Social media and social contacts are relatively young, practically newborn in my market. I want them to embrace what social contacts can give them – wouldn’t you like to review a customer’s timeline and get insight on if it would be a good time to cold call them? Frustrating as it is to wake my users to the concept of social media, giving them this tool is going to make it more difficult for them than solving a problem many don’t see as existing in the first place. The tool is too simple and there is no means of bypassing the connector. So if you did know my name as it is used on Facebook and wanted to connect my profile to your CRM instance- it would be impossible. Or you could try and keep refreshing for every Elizabeth Davidson on FB hoping you’d see my profile pic (and praying I didn’t pick that moment to change it). Same goes for twitter- if you have a common name – if their name is used at all with the bio, you’re at the mercy of luck.
Here’s what I think needs to happen to make this a truly game changing component to Salesforce:
1- Someone knock some sense into LinkedIn on their pricing. Really. Especially for those who already pay for their services.
2- Standard fields! There is no where to enter the information directly- you have to use the search and the problems with that I define above. Ideally, you’d have a place to enter the contact’s twitter handle. It would be available as a reportable field as well. There’s individual links for FB users that could be used here also.
3- If the requirement for the user to have their own log in to the service can not be changed, how about making it possible for the admin to set up an account. Think about this:
JimSales has a great relationship with ClientA
JimSales decides to add ClientA’s Facebook account to their CRM
JimSales signs in as himself to make the connection and view it.
(We’ll say he’s successful in finding ClientA)
ClientA has posted something personal, possibly not safe for work
JimSalesBoss comes by, sees ClientA’s highly inappropriate post on JimSales’s screen. ClientA didn’t mean to get JimSales in any hot water, he’s even got JimSales on a private filter and never expected JimSales to see this at work.
See where this gets very quickly? If the client and user have a relationship outside of the work environment, that’s great.
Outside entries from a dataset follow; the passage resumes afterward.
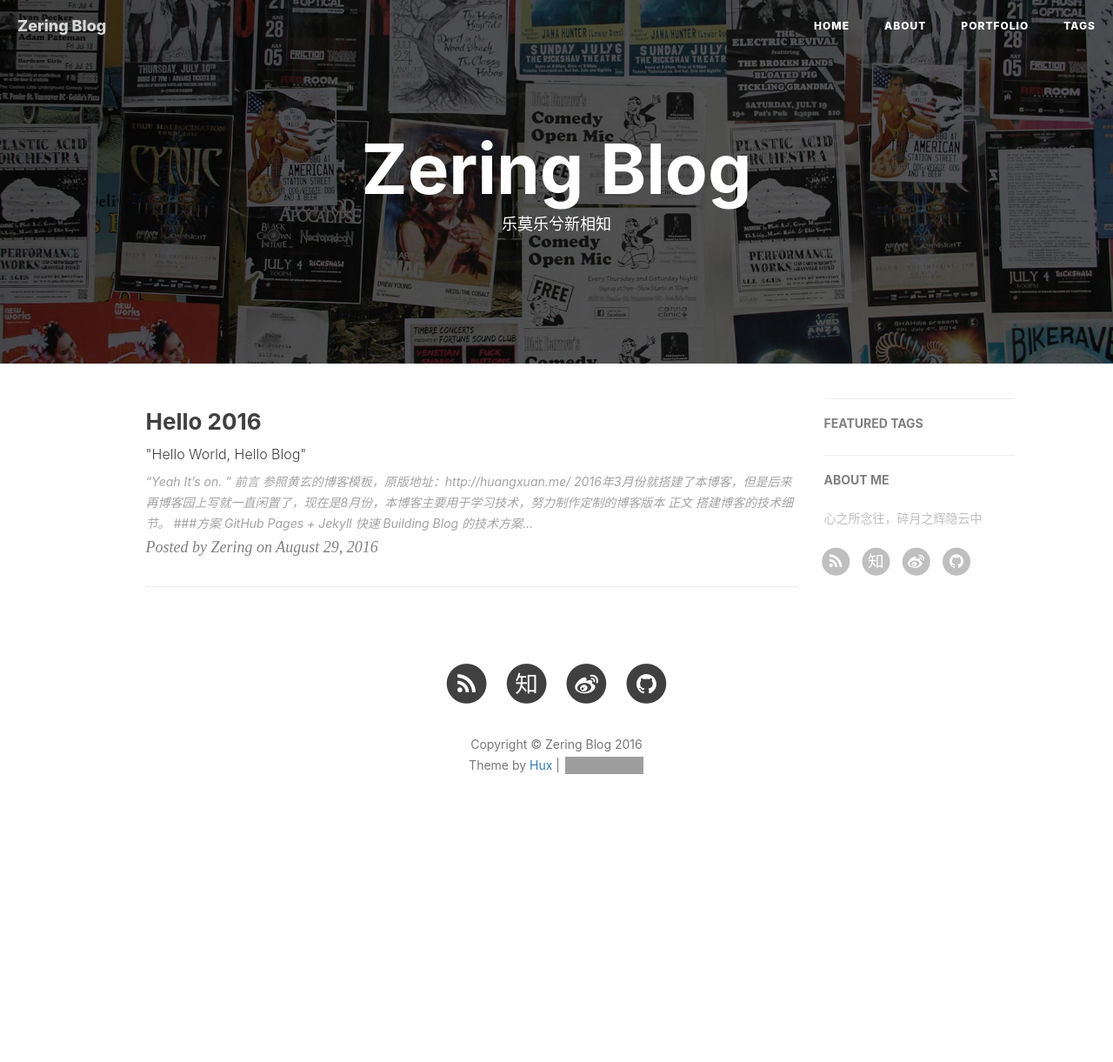
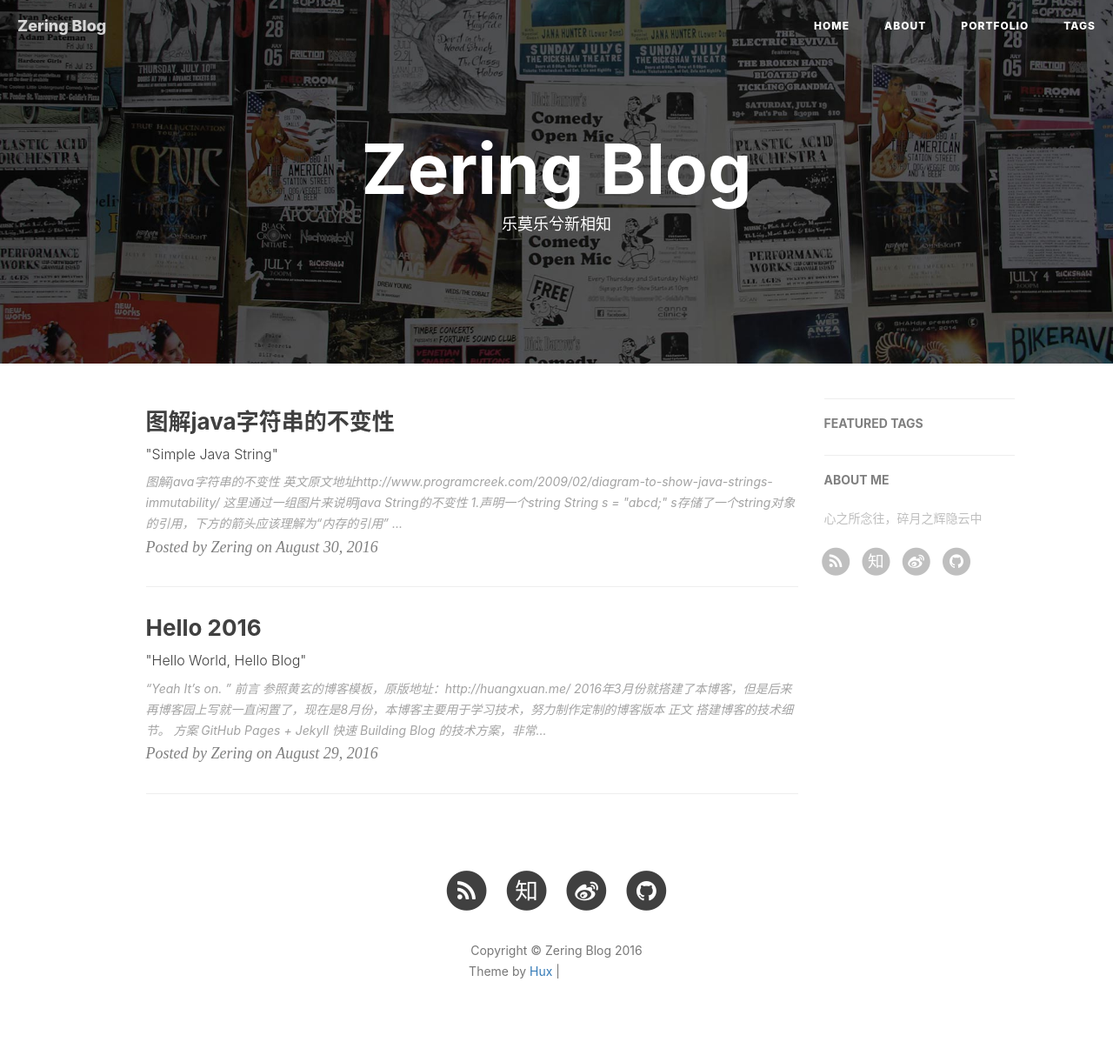
Before and after one commit to Zering/Zering.github.io, a Jekyll site: the page built from index.html, in a window 1280 px wide. Shown: the whole page at 87% size. Built offline with Jekyll 4.4.1, drawn with Linux system fonts in a browser that asks for light colours; nearby versions of some CDN libraries; the list of posts is cut into pages by our own code; comment, search, counter and statistics services are not loaded; before the commit the page ends 983 px from its top, so only the background shows below that; grey boxes are pictures that could not be loaded.

Commit message:
博文，Simple java String的不变性

```diff
--- a/_posts/2016-08-29-hello-2016.markdown
+++ b/_posts/2016-08-29-hello-2016.markdown
@@ -26,7 +26,7 @@ tags:
 
 搭建博客的技术细节。
 
-###方案
+### 方案
 [GitHub Pages](https://pages.github.com/) + [Jekyll](http://jekyllrb.com/) 快速 Building Blog 的技术方案，非常轻松时尚。
 
 其优点非常明显：
--- /dev/null
+++ b/_posts/2016-08-31-String's-Immutability.markdown
@@ -0,0 +1,38 @@
+---
+layout:     post
+title:      "图解java字符串的不变性"
+subtitle:   " \"Simple Java String\""
+date:       2016-08-30 15:28:28
+author:     "Zering"
+header-img: "img/post-bg-2015.jpg"
+catalog: true
+tags:
+    - Simple Java
+---
+
+## 图解java字符串的不变性
+英文原文地址[http://www.programcreek.com/2009/02/diagram-to-show-java-strings-immutability/](http://www.programcreek.com/2009/02/diagram-to-show-java-strings-immutability/)
+
+这里通过一组图片来说明java String的不变性
+
+### 1.声明一个string
+`String s = "abcd;"`<br/>
+s存储了一个string对象的引用，下方的箭头应该理解为“内存的引用”
+![](http://www.programcreek.com/wp-content/uploads/2009/02/String-Immutability-1.jpeg)
+
+### 2.将一个string变量赋值给另一个string变量
+`String s2 = s;`<br/>
+由于它们是相同的string对象,s2保存相同的引用
+![](http://www.programcreek.com/wp-content/uploads/2009/02/String-Immutability-2.jpeg)
+
+### 3.合并字符串
+`s = s.concat("ef")`<br/>
+S现在保存的引用是一个新建的string对象
+![](http://www.programcreek.com/wp-content/uploads/2009/02/string-immutability-650x279.jpeg)
+
+### 总结
+字符串一旦被在内存（堆）中创建，它就是不可变的了。注意String的任何方法都不能改变字符串本身，而是返回一个新的字符串。
+
+如果我们需要一个可变的字符串，可以适应StringBuffer或者StringBuilder。否则，垃圾回收会因为每次新建一个字符串而耗费大量的时间。
+
+下篇：讲解StringBuffer的惯用法
```
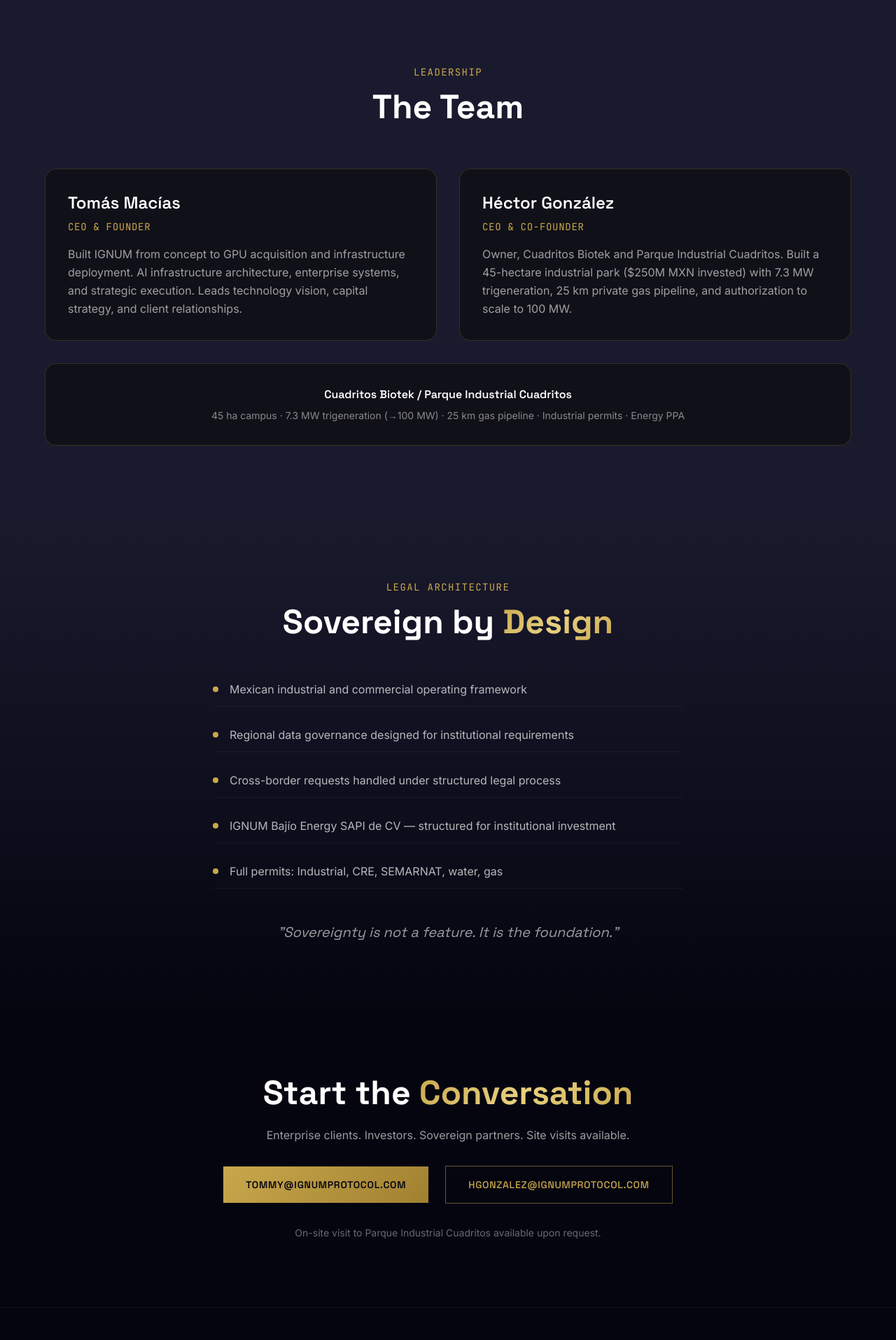
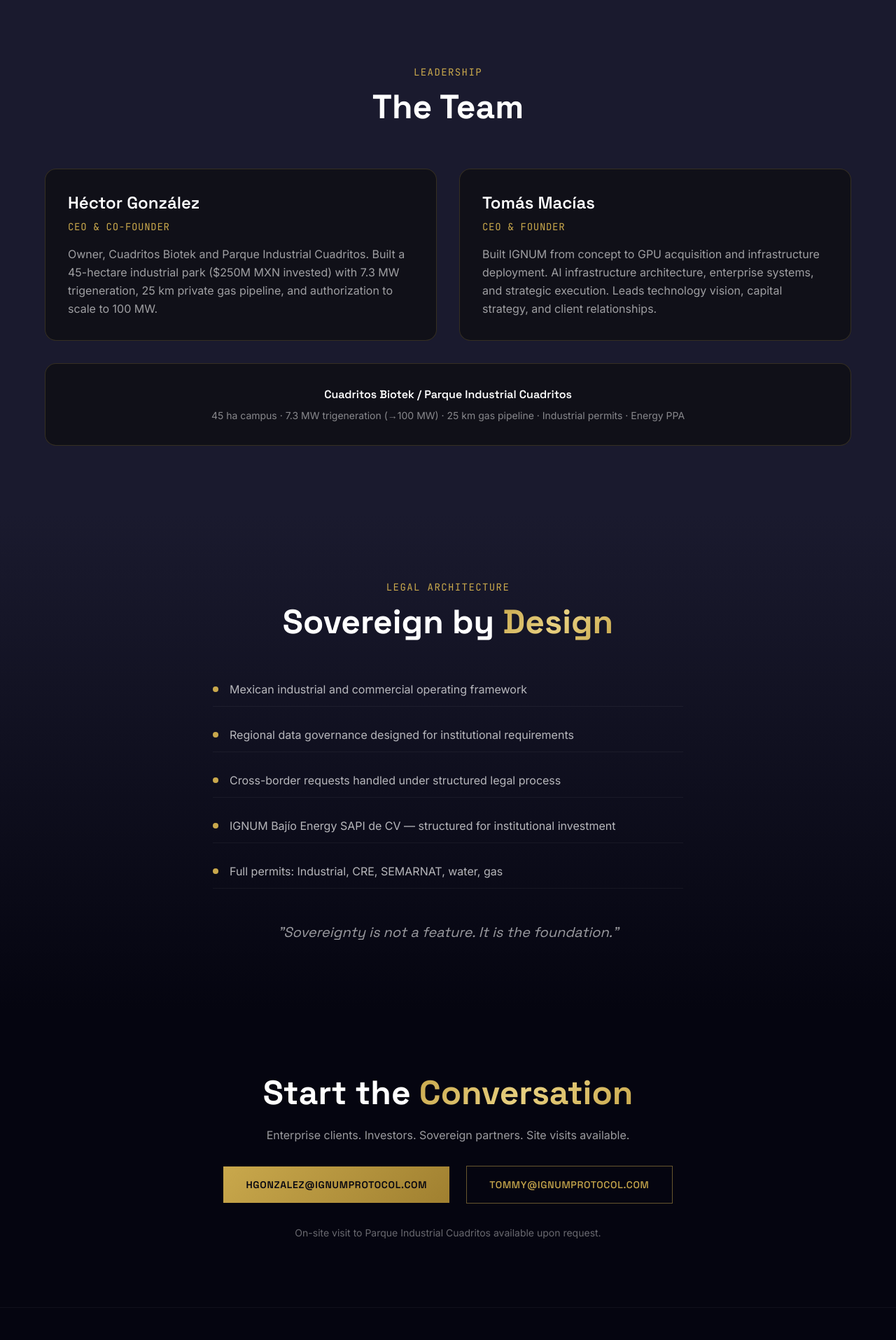
Before and after one commit to Tommy3808/ignum-website, a React (Vite) app: page /investors in a window 1280 px wide. Shown: the part 4511-6426 px from the top of the page at 70% size. Built offline with nearby package versions, Linux system fonts and the light colour scheme.

Commit message:
fix: Héctor primero en team + contacto para fase 1

```diff
--- a/src/pages/Investors.tsx
+++ b/src/pages/Investors.tsx
@@ -425,22 +425,22 @@
 
             <div className="grid grid-cols-1 lg:grid-cols-2 gap-8">
               <div className="glass-card rounded-2xl p-8 border-gold/20">
+                <h3 className="font-display font-semibold text-2xl text-white mb-2">Héctor González</h3>
+                <p className="font-mono text-gold text-sm uppercase tracking-wider mb-4">CEO & Co-Founder</p>
+                <p className="text-white/60 leading-relaxed">
+                  Owner, Cuadritos Biotek and Parque Industrial Cuadritos. Built a 45-hectare
+                  industrial park ($250M MXN invested) with 7.3 MW trigeneration, 25 km private
+                  gas pipeline, and authorization to scale to 100 MW.
+                </p>
+              </div>
+
+              <div className="glass-card rounded-2xl p-8 border-gold/20">
                 <h3 className="font-display font-semibold text-2xl text-white mb-2">Tomás Macías</h3>
                 <p className="font-mono text-gold text-sm uppercase tracking-wider mb-4">CEO & Founder</p>
                 <p className="text-white/60 leading-relaxed">
                   Built IGNUM from concept to GPU acquisition and infrastructure deployment.
                   AI infrastructure architecture, enterprise systems, and strategic execution.
                   Leads technology vision, capital strategy, and client relationships.
-                </p>
-              </div>
-
-              <div className="glass-card rounded-2xl p-8 border-gold/20">
-                <h3 className="font-display font-semibold text-2xl text-white mb-2">Héctor González</h3>
-                <p className="font-mono text-gold text-sm uppercase tracking-wider mb-4">CEO & Co-Founder</p>
-                <p className="text-white/60 leading-relaxed">
-                  Owner, Cuadritos Biotek and Parque Industrial Cuadritos. Built a 45-hectare
-                  industrial park ($250M MXN invested) with 7.3 MW trigeneration, 25 km private
-                  gas pipeline, and authorization to scale to 100 MW.
                 </p>
               </div>
             </div>
@@ -500,11 +500,11 @@
             </p>
 
             <div className="flex flex-col sm:flex-row items-center justify-center gap-6">
-              <a href="mailto:tommy@ignumprotocol.com" className="btn-gold">
+              <a href="mailto:hgonzalez@ignumprotocol.com" className="btn-gold">
+                hgonzalez@ignumprotocol.com
+              </a>
+              <a href="mailto:tommy@ignumprotocol.com" className="btn-outline">
                 tommy@ignumprotocol.com
-              </a>
-              <a href="mailto:hgonzalez@ignumprotocol.com" className="btn-outline">
-                hgonzalez@ignumprotocol.com
               </a>
             </div>
 
```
But it could lead to some very uncomfortable circumstances even if Salesforce is only showing a feed from FB, not storing the data.
Having an official account which may not have any interactive activity may be the way to go to avoid problems and be able to see accounts consistently in the company.
Just some thoughts on the rollout– again, I love the idea, I would love to have the ability to use this and get my users involved, just the functionality leaves so much to be desired. I look forward to seeing how this develops!
Thanks to Judi Sohn, we were able to figure out why I couldn’t see myself. There are two settings in Facebook you have to correct to make sure your profile is viewable by the general public. Post coming soon to explain as it’s a bit more than you’d think.